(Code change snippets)
-=-=-=-=-

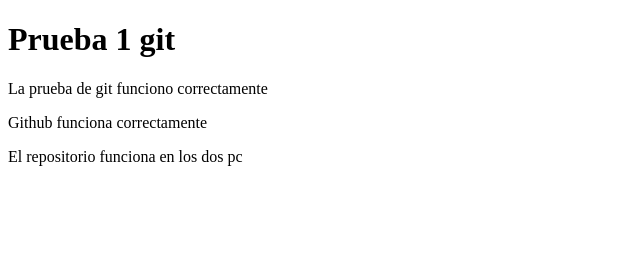
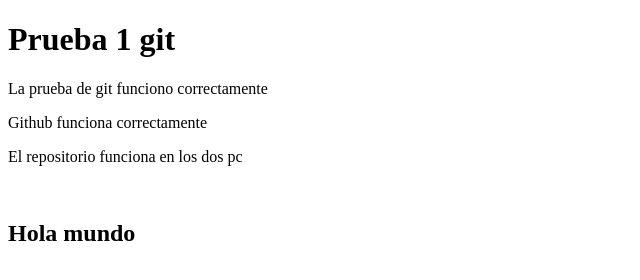
Before and after one commit to JuanMaa15/practicaGit, a plain HTML site: page index.html in a window 1280 px wide. Shown: the whole page, without its empty margins (0-640 px from the left). Drawn offline with Linux system fonts and the light colour scheme.

Commit message:
Quinto commit (PC casa)

```diff
--- a/index.html
+++ b/index.html
@@ -11,5 +11,8 @@
     <p>La prueba de git funciono correctamente</p>
     <p>Github funciona correctamente</p>
     <p>El repositorio funciona en los dos pc</p>
+    <br>
+
+    <h2>Hola mundo</h2>
 </body>
 </html>
```
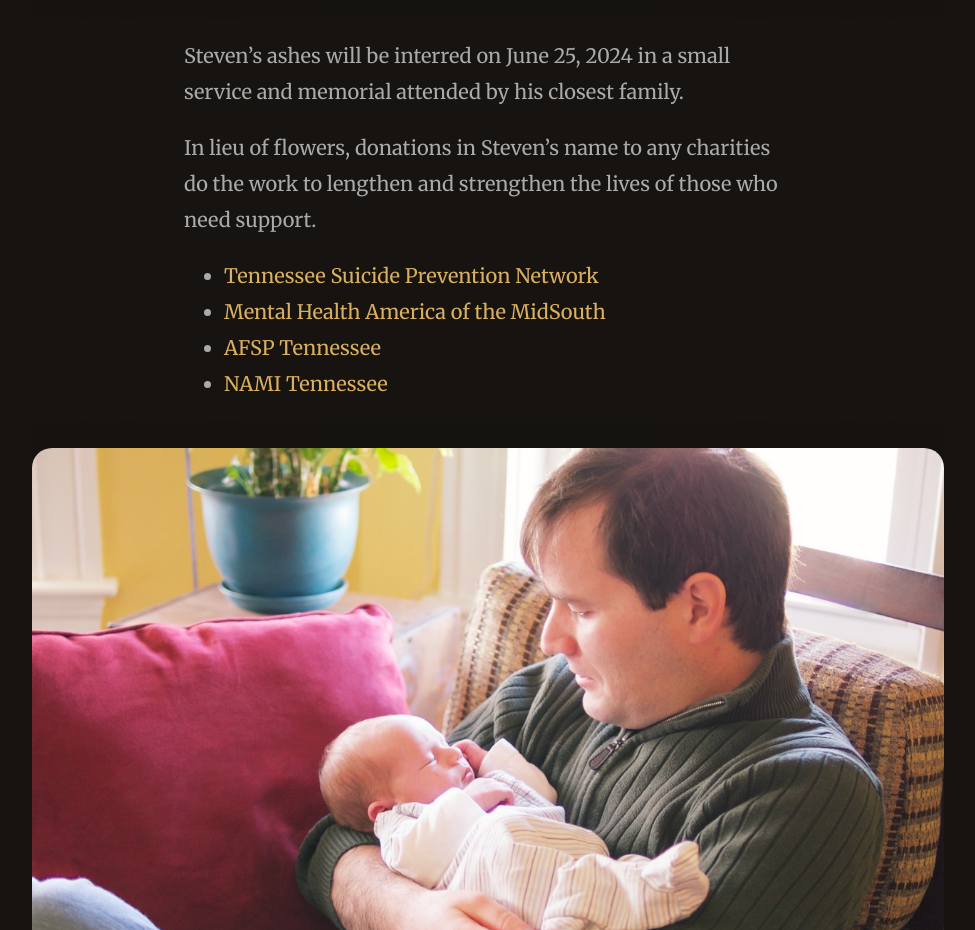
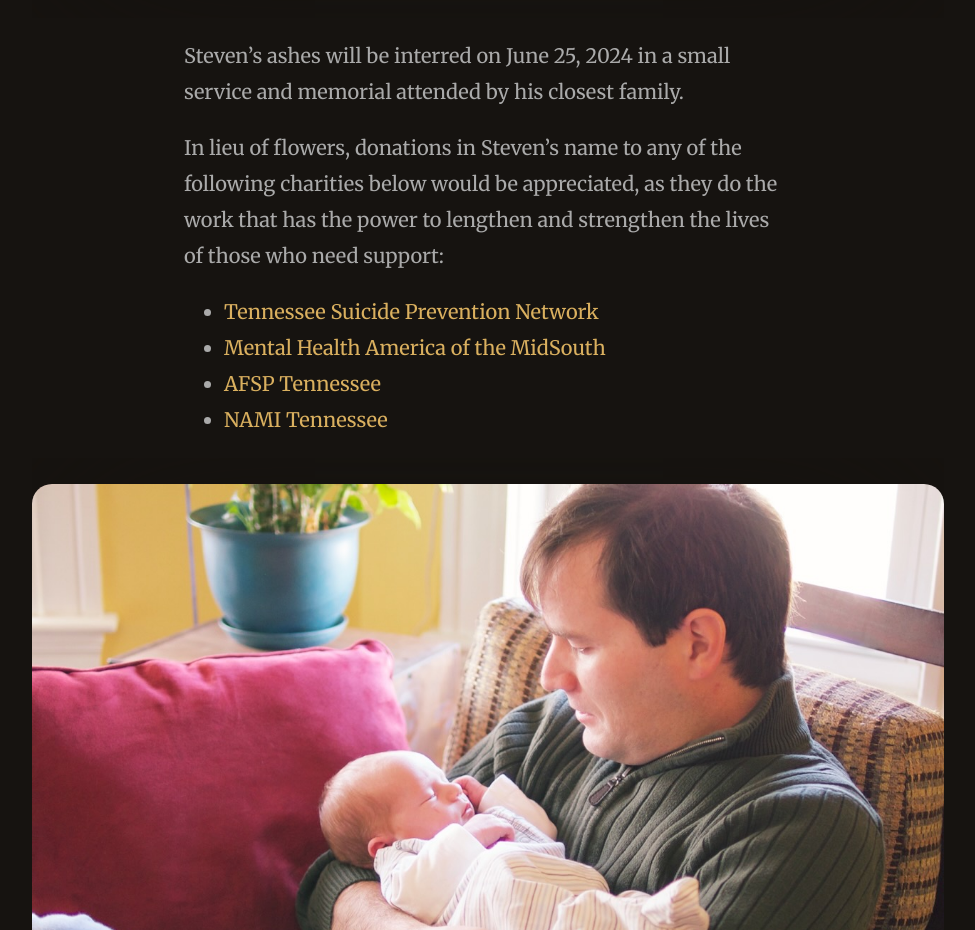
Before and after one commit to jborthwick/stevenjmurphy.com, a website built with webpack: page index.html in a window 1280 px wide. Shown: the part 3400-4330 px from the top of the page, without its empty margins (152-1127 px from the left). Built offline with nearby package versions, Linux system fonts and the light colour scheme.

Commit message:
update donation line

```diff
--- a/index.html
+++ b/index.html
@@ -71,7 +71,7 @@
 
     <p>Steven’s ashes will be interred on June 25, 2024 in a small service and memorial attended by his closest family.</p>
 
-    <p id="donate">In lieu of flowers, donations in Steven’s name to any charities do the work to lengthen and strengthen the lives of those who need support.</p>
+    <p id="donate">In lieu of flowers, donations in Steven’s name to any of the following charities below would be appreciated, as they do the work that has the power to lengthen and strengthen the lives of those who need support:</p>
 
     <ul>
       <li><a href="https://www.tspn.org/">Tennessee Suicide Prevention Network</a></li>
```
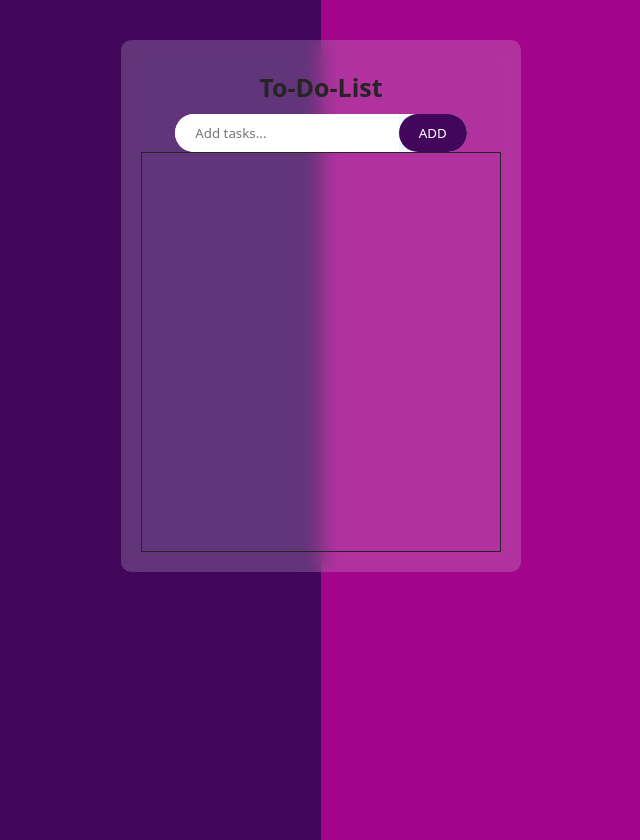
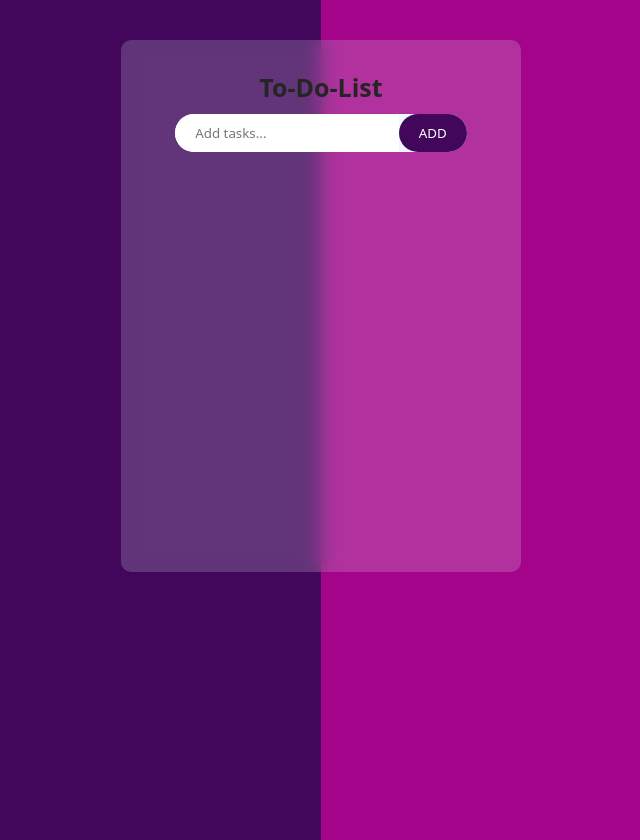
Before and after one commit to jyotishankar04/To-Do-List, a plain HTML site: page index.html in a window 1280 px wide. Shown: the whole page, without its empty margins (319-959 px from the left). Drawn offline with Linux system fonts and the light colour scheme.

Commit message:
final commit

```diff
--- a/style.css
+++ b/style.css
@@ -76,7 +76,7 @@ html,body{
     align-items: start;
     padding-left:30px ;
     height: 400px;
-    border: #252525 1px solid;
+    /* border: #252525 1px solid; */
     overflow-y: scroll;
 }
 ul{
```
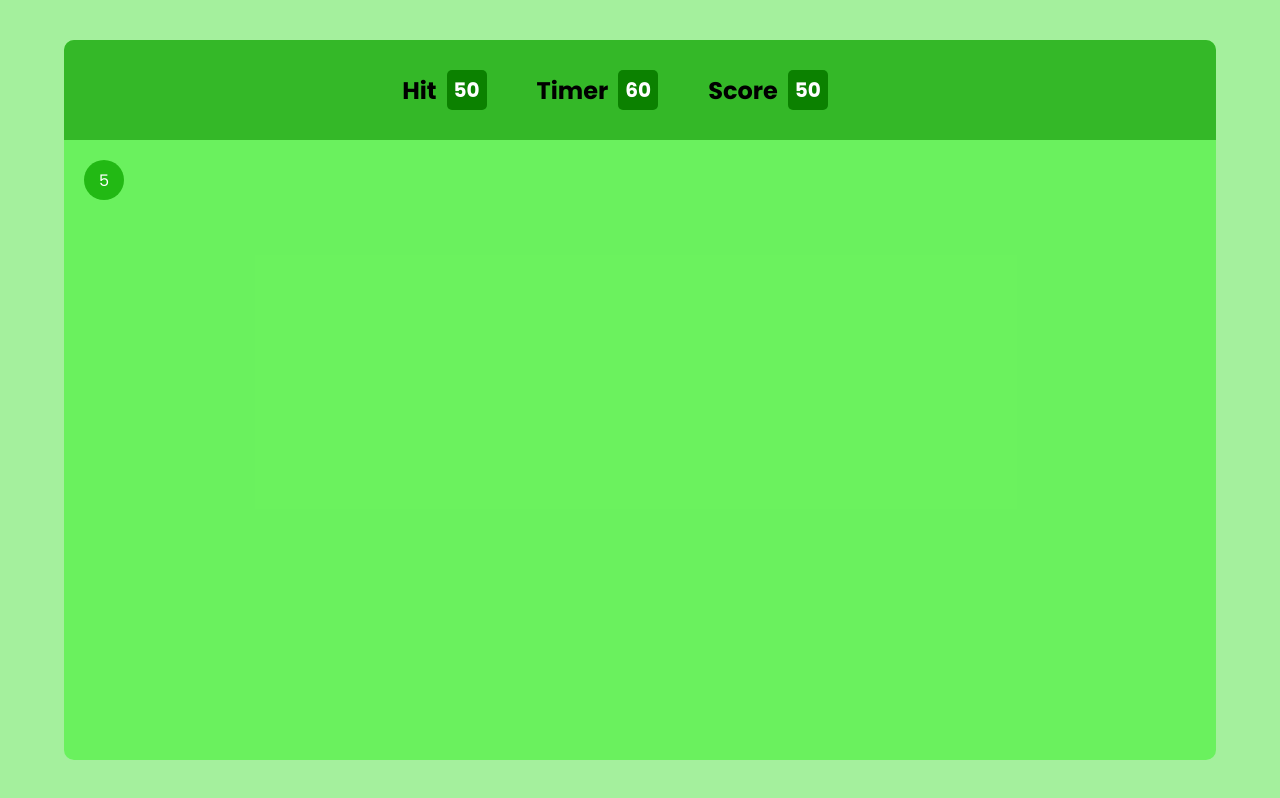
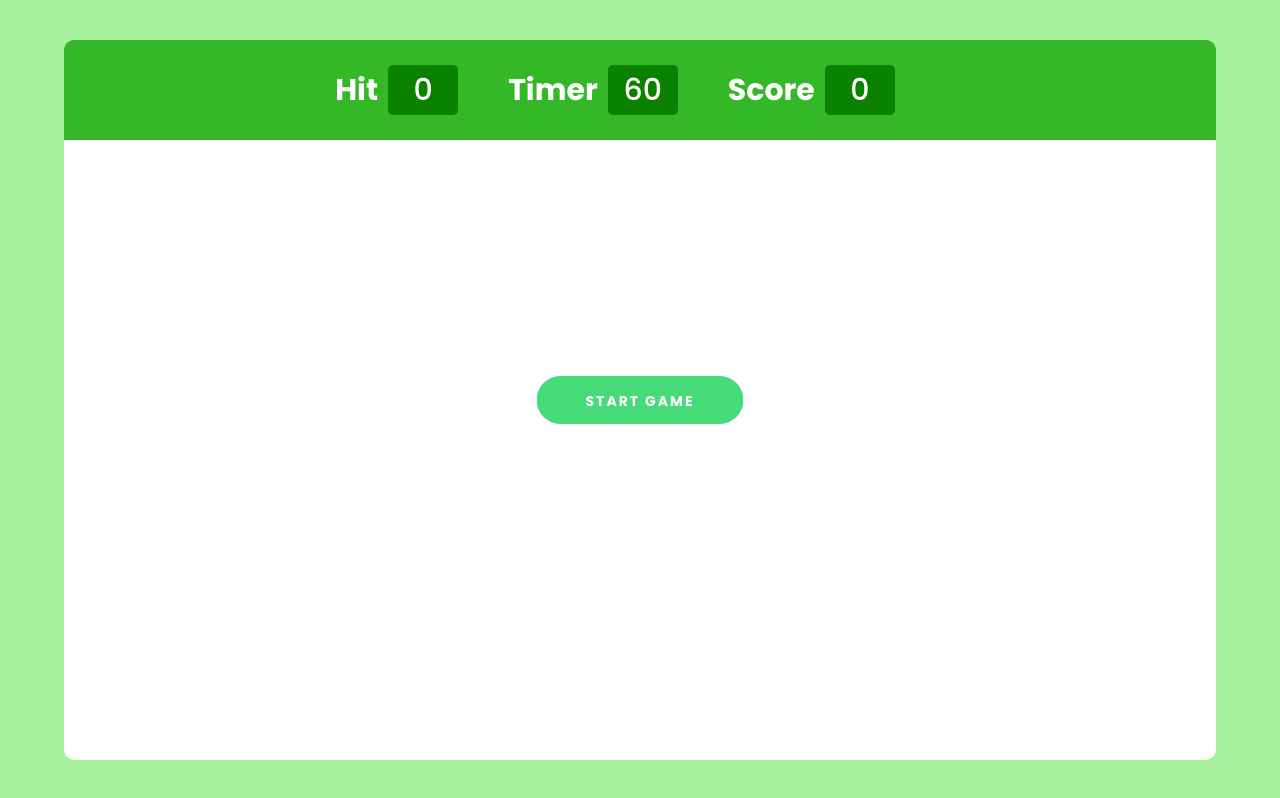
Before and after one commit to RanaHuzaima/Game-by-DOM, a plain HTML site: page index.html in a window 1280 px wide. Drawn offline with Linux system fonts and the light colour scheme.

Commit message:
4th_commit

```diff
--- a/index.html
+++ b/index.html
@@ -1,10 +1,10 @@
 <!DOCTYPE html>
 <html lang="en">
   <head>
-    <meta charset="UTF-8">
-    <meta name="viewport" content="width=device-width, initial-scale=1.0">
+    <meta charset="UTF-8" />
+    <meta name="viewport" content="width=device-width, initial-scale=1.0" />
     <title>Game By DOM</title>
-    <link rel="stylesheet" href="style.css">
+    <link rel="stylesheet" href="style.css" />
   </head>
   <body>
     <div id="main">
@@ -12,21 +12,22 @@
         <div id="ptop">
           <div class="elm">
             <h2>Hit</h2>
-                    <div id="box">50</div>
+            <div id="box" class="elm1">0</div>
           </div>
           <div class="elm">
             <h2>Timer</h2>
-                    <div id="box">60</div>
+            <div id="box" class="elm2">60</div>
           </div>
           <div class="elm">
             <h2>Score</h2>
-                    <div id="box">50</div>
+            <div id="box" class="elm3">0</div>
           </div>
         </div>
         <div id="pbtm">
-                <div class="bubble">5</div>
+          <button onclick="bubble() , runtimer(),hits()">Start Game</button>
         </div>
       </div>
     </div>
+    <script src="script.js"></script>
   </body>
 </html>
--- a/script.js
+++ b/script.js
@@ -0,0 +1,25 @@
+function hits() {
+  var hits = Math.floor(Math.random() * 10 + 1);
+  document.querySelector(".elm1").textContent = hits;
+}
+
+function bubble() {
+  var clutter = "";
+  for (let i = 1; i <= 168; i++) {
+    let val = Math.floor(Math.random() * 10 + 1);
+    var bubble = clutter += `<div class="bubble">${val}</div>`;
+  }
+  document.getElementById("pbtm").innerHTML = clutter;
+}
+
+function runtimer() {
+  let timer = 60;
+  setInterval(() => {
+    if (timer > 0) {
+      timer--;
+      document.querySelector(".elm2").textContent = timer;
+    } else {
+      clearTimeout(timer);
+    }
+  }, 1000);
+}
--- a/style.css
+++ b/style.css
@@ -40,7 +40,6 @@ html,body{
 
 }
 #box{
-
     display: flex;
     align-items: center;
     justify-content: center;
@@ -49,31 +48,69 @@ html,body{
     background-color: rgb(11, 129, 0);
     color: white;
     border-radius: 5px;
-    padding: 20px;
-    font-size: 20px;
+    font-size: 30px;
+    font-weight: 500;
+    padding: 25px 35px;
+}
+h2{
+    color: white;
+    font-size: 30px;
     font-weight: bold;
 }
 #pbtm{
     display: flex;
     flex-wrap: wrap;
+    justify-content: center;
     gap: 5px;
     padding: 20px;
     width: 100%;
     height: calc(100% - 100px);
+    background-color: white;
 }
 
 .bubble{
-    width: 40px;
-    height: 40px;
+    width: 60px;
+    height: 60px;
     border-radius: 50%;
     background-color: rgb(34, 185, 20);
     color: white;
     display: flex;
     align-items: center;
     justify-content: center;
+    font-size: 30px;
+    font-weight: 500;
 
 }
 .bubble:hover{
     background-color: rgb(15, 151, 3);
     cursor: pointer;
 }
+button{
+display: inline-block;
+outline: none;
+cursor: pointer;
+font-size: 14px;
+line-height: 1;
+border-radius: 500px;
+transition-property: background-color,border-color,color,box-shadow,filter;
+transition-duration: .3s;
+border: 1px solid transparent;
+letter-spacing: 2px;
+min-width: 160px;
+text-transform: uppercase;
+white-space: normal;
+font-weight: 700;
+text-align: center;
+padding: 17px 48px;
+color: #fff;
+background-color: #46da79;
+height: 48px;
+position: absolute;
+top: 50%;
+left: 50%;
+transform: translate(-50%,-50%);
+}
+button:hover{
+
+    background-color: #02be44;
+}
```
Lines whose indentation alone changed are shown as unchanged.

-=-=-=-=-

WHAT TO DO:
In the entries above, find lines with "hits" and copy each.

SOLUTION TO THIS EXERCISE:
+          <button onclick="bubble() , runtimer(),hits()">Start Game</button>
+function hits() {
+  var hits = Math.floor(Math.random() * 10 + 1);
+  document.querySelector(".elm1").textContent = hits;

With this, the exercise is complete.